“You don’t teach a 2-year-old to cook. You just make and show them things that they poke.” — Chef Molly Beverly’s response to teaching a cooking class to toddlers.
Since 1974, Molly has been a fixture on the Prescott food scene. “Gary and I moved to Chino when he took a teaching position at Yavapai College,” Molly said.
“We had never been here, but the lure of a large parcel of land in Chino where we could have a BIG garden, was a major plus,” she adds. “Chino was a true agricultural community at the time. You could get fresh milk, eggs, and produce as well as off-season fruits and vegetables from Utah and other areas.”
Prior to Chino Valley, Molly and Gary were living in Santa Barbara, California. “We lived in a climate where we never got frost, but we dealt with bugs, lots of bugs. We also had the luxury of living in an area that was on the emerging edge of a new culinary revolution with an abundance that was locally sourced with a leaning towards regional and ethnic palettes, preparations and heritages.”
Prescott was a very different place in 1974. Suffice it say that Molly quickly acclimated to her new surroundings. “Gary and I were potters, and became actively involved in the local arts community, eventually opening a co-op, under St. Michael’s, where Grama’s Bakery is now located.”
As time went by, Molly became involved in the local food scene and with an “Ahh Ha” moment, she and a friend created the first cooking class at Yavapai College, based on the book “Diet for a Small Planet” by Frances Moore Lappe, putting her education degree to good use.
Molly would go on to instruct at the college for the next 34 years covering a variety of food styles, cuisines and techniques.
“I made a lot of life-long relationships through those cooking classes.” she said. “Here I was, teaching culinary classes to local chefs and restaurateurs. … It really was a great time.”
Molly’s contribution to Prescott’s food scene goes well beyond her years of instruction at Yavapai.
Along with friend, Pam O’Donald, Molly was instrumental in the development of the Prescott Branch of the American Culinary Federation in the early 2000s. The gathering of local hospitality professionals met to network, participate in educational seminars, hold cooking demos and, of course, eat.

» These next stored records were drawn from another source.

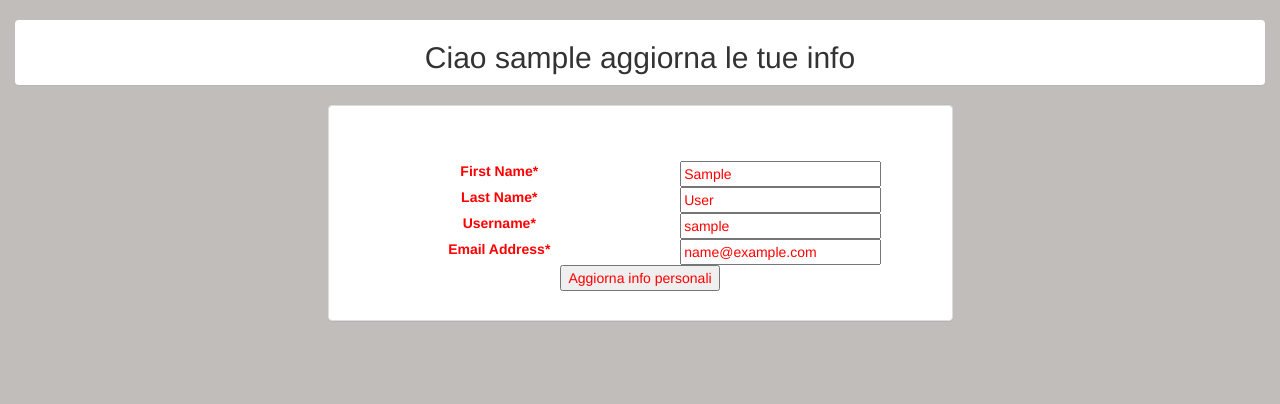
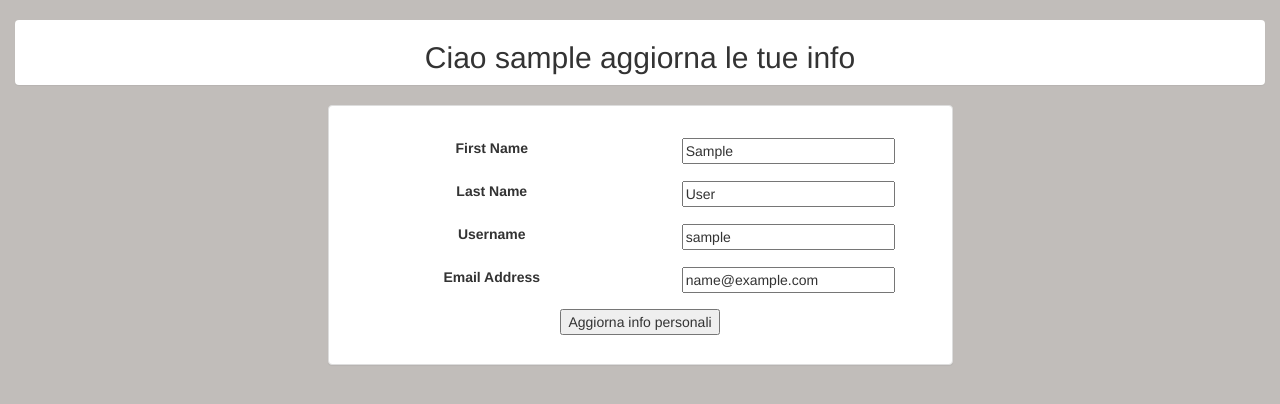
Before and after one commit to Angelo94/Polisportiva, a Django app: page /aspo/userinfo/ in a window 1280 px wide. Shown: the part 52-456 px from the top of the page. Run offline with Django 3.2, Linux system fonts and the light colour scheme; the visitor is signed in with stand-in values (Sample User, id 1); parts of the project's set-up code (start-up, migrations or seed data) failed here and were passed over; some libraries are stand-ins or nearby versions.

Commit message:
Update user info

```diff
--- a/polisportiva/templates/home/base.html
+++ b/polisportiva/templates/home/base.html
@@ -12,7 +12,6 @@
         }
         .userinfo-panel {
             width: 300px;
-            color: red;
         }
         .home-panel {
             text-align: center;
@@ -20,6 +19,7 @@
         .info-input{
           width:80%
         }
+
     </style>
 
     <head>
--- a/polisportiva/templates/user/users_list.html
+++ b/polisportiva/templates/user/users_list.html
@@ -11,20 +11,20 @@
             <form action="{% url 'user-detail' pk=user.pk %}" method="POST">
               {% csrf_token %}
               <div class="top-row">
-                <div class="field-wrap">
+                <div class="row" style="margin-top: 3%">
                   <div class="col-sm-6">
                   <label for="first_name">
-                    First Name<span class="req">*</span>
+                    First Name<span class="req"></span>
                   </label>
                   </div>
                   <div class="col-sm-6">
                   <input class="info-input" type="text" id="first_name" name="first_name" required="" autocomplete="off" value="{{ user.first_name }}">
                   </div>
                 </div>
-                <div class="field-wrap">
+                <div class="row" style="margin-top: 3%">
                   <div class="col-sm-6">
                   <label for="last_name">
-                    Last Name<span class="req">*</span>
+                    Last Name<span class="req"></span>
                   </label>
                   </div>
                   <div class="col-sm-6">
@@ -32,27 +32,27 @@
                   </div>
                 </div>
               </div>
-              <div class="field-wrap">
+              <div class="row" style="margin-top: 3%">
                 <div class="col-sm-6">
                 <label for="username">
-                  Username<span class="req">*</span>
+                  Username<span class="req"></span>
                 </label>
                 </div>
                   <div class="col-sm-6">
                 <input class="info-input" type="text" id="username" name="username" required="" autocomplete="off" value="{{ user.username }}">
                 </div>
               </div>
-              <div class="field-wrap">
+              <div class="row" style="margin-top: 3%">
                 <div class="col-sm-6">
                 <label for="email">
-                  Email Address<span class="req">*</span>
+                  Email Address<span class="req"></span>
                 </label>
                 </div>
                 <div class="col-sm-6">
                 <input class="info-input" type="email" id="email" name="email" required="" autocomplete="off" value="{{ user.email }}">
                 </div>
               </div>
-              <button type="submit" class="button button-block">Aggiorna info personali</button>
+              <button class="btn-6" type="submit" class="button button-block" style="margin-top: 3%">Aggiorna info personali</button>
           </form>
         </div>
       </div>
```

Prescott College has also been a benefactor of Molly’s self-taught knowledge and desire to educate and enlighten others. With an ever-growing awareness as to the importance of locally sourced produce and agriculture, Molly moved from College Caterer, to running and overseeing the operations of the Crossroads Cafe — a unique facility that offers students and locals alike the opportunity to experience a different focus toward food, how we eat, and food sources through dining and programs.

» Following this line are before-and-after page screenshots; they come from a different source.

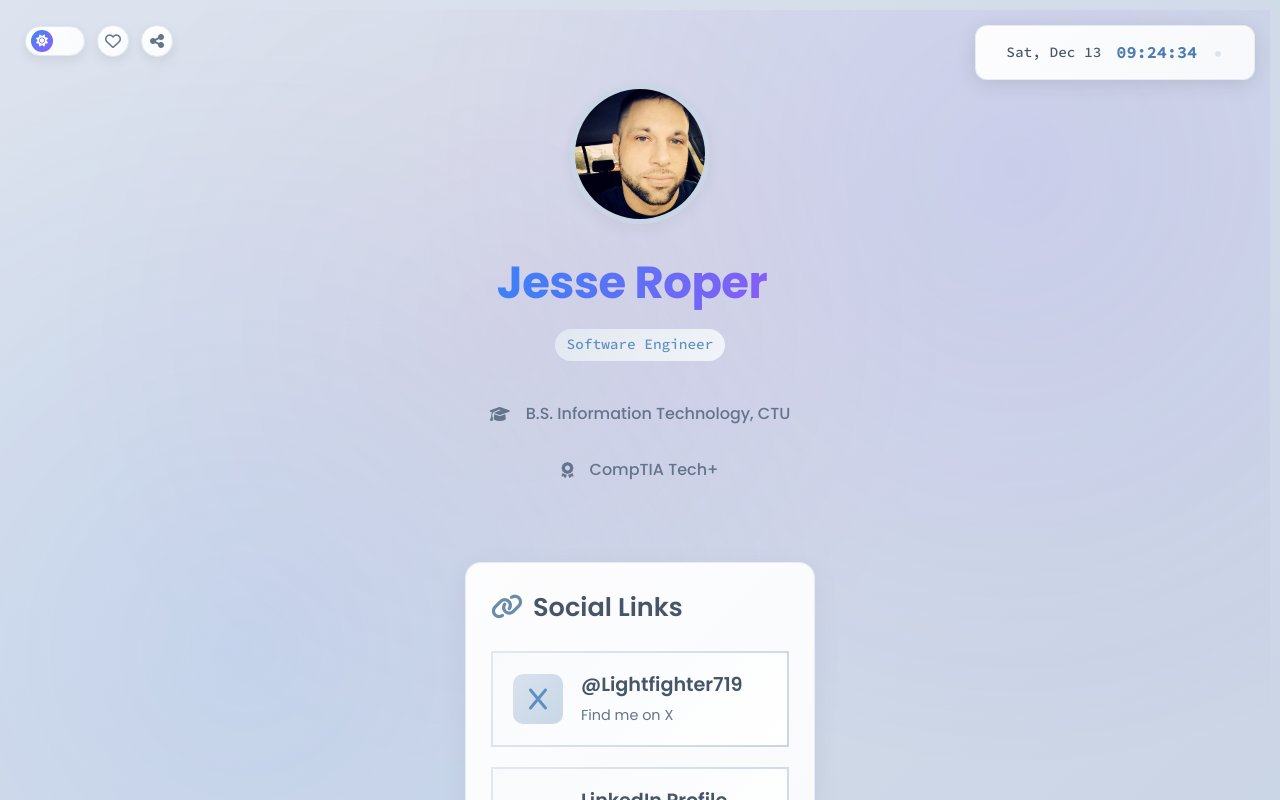
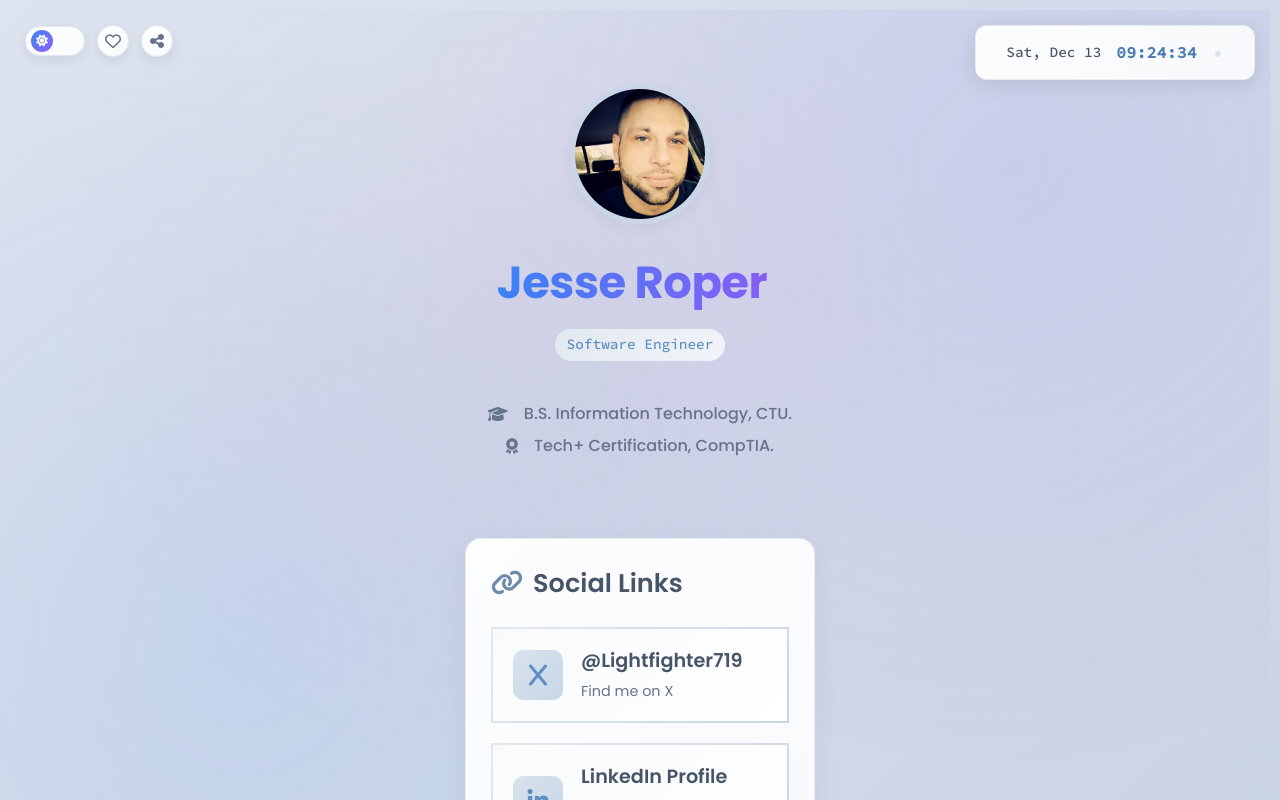
Before and after one commit to sudo-self/links, a Next.js app: page / in a window 1280 px wide. Shown: the top 800 px of the page. Built offline with nearby package versions, Linux system fonts and the light colour scheme; no server answers; the database is empty.

Commit message:
Update page.tsx

```diff
--- a/app/page.tsx
+++ b/app/page.tsx
@@ -780,11 +780,11 @@ export default function Home() {
   <div className="education" style={{ textAlign: 'center' }}>
     <div style={{ marginBottom: '8px', display: 'flex', justifyContent: 'center', alignItems: 'center' }}>
       <i className="fas fa-graduation-cap" aria-hidden="true"></i>
-      <span style={{ marginLeft: '8px' }}>B.S. Information Technology, CTU</span>
-    </div><br />
+      <span style={{ marginLeft: '8px' }}>B.S. Information Technology, CTU.</span>
+    </div>
     <div style={{ display: 'flex', justifyContent: 'center', alignItems: 'center' }}>
       <i className="fa-solid fa-award" aria-hidden="true"></i>
-      <span style={{ marginLeft: '8px' }}>CompTIA Tech+</span>
+      <span style={{ marginLeft: '8px' }}>Tech+ Certification, CompTIA.</span>
     </div>
   </div>
 </header>
```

A long-time member of the “Slow Foods” movement, Molly and students at Prescott College, formed a local chapter, with a focus on the development and support of School Gardens.
The mission of Slow Foods International, formed in 1989, is to “Prevent the disappearance of local food cultures and traditions, counteract the rise of fast life and combat people’s dwindling interest in the food they eat.”
Molly lives the mission of Slow Foods, and with seemingly endless energy, has taken up the mantel so to speak when it comes to spreading the message of the importance of food sourcing, cultural and ethnic culinary traditions as well as education through mentoring and partnerships.
There are not many in the culinary and local agricultural community who have not crossed paths with Molly or have unknowingly benefited from the various programs she supports.
During 2020, Slow Foods paired novice backyard gardeners with seasoned and some master gardeners to learn how to grow food in their backyards through their program, “Grow Food in Your Backyard.”
While some faced the frustration of beginning their own garden, all have said they will participate again, putting the number of pairings close to 60 and the program is entering its third year.
In the coming months, Molly and Prescott Slow Foods will be involved in a variety of programs including:
“Growing Winter Greens Indoors,” which offers instruction on the benefits and how to grow micro greens in your home for your own consumption and health. Saturday, Jan. 21 at Yavapai College.
And “Seed Mania,” March 5 from 1 to 6 p.m. at the Prescott College Crossroads Center featuring seed sales and exchanges, as well as workshops, and kids activities, and an evening community meal. The event is co-sponsored by the Prescott Farmers Market and the Museum of Indigenous People.
For more on the local Slow Foods movement, visit Slow Foods Prescott on Facebook.
Barry Barbe owns the El Gato Azul and Torme restaurants in Prescott, and is the energy and insight behind the Prescott Palette. Email: Prespalette@gmail.com.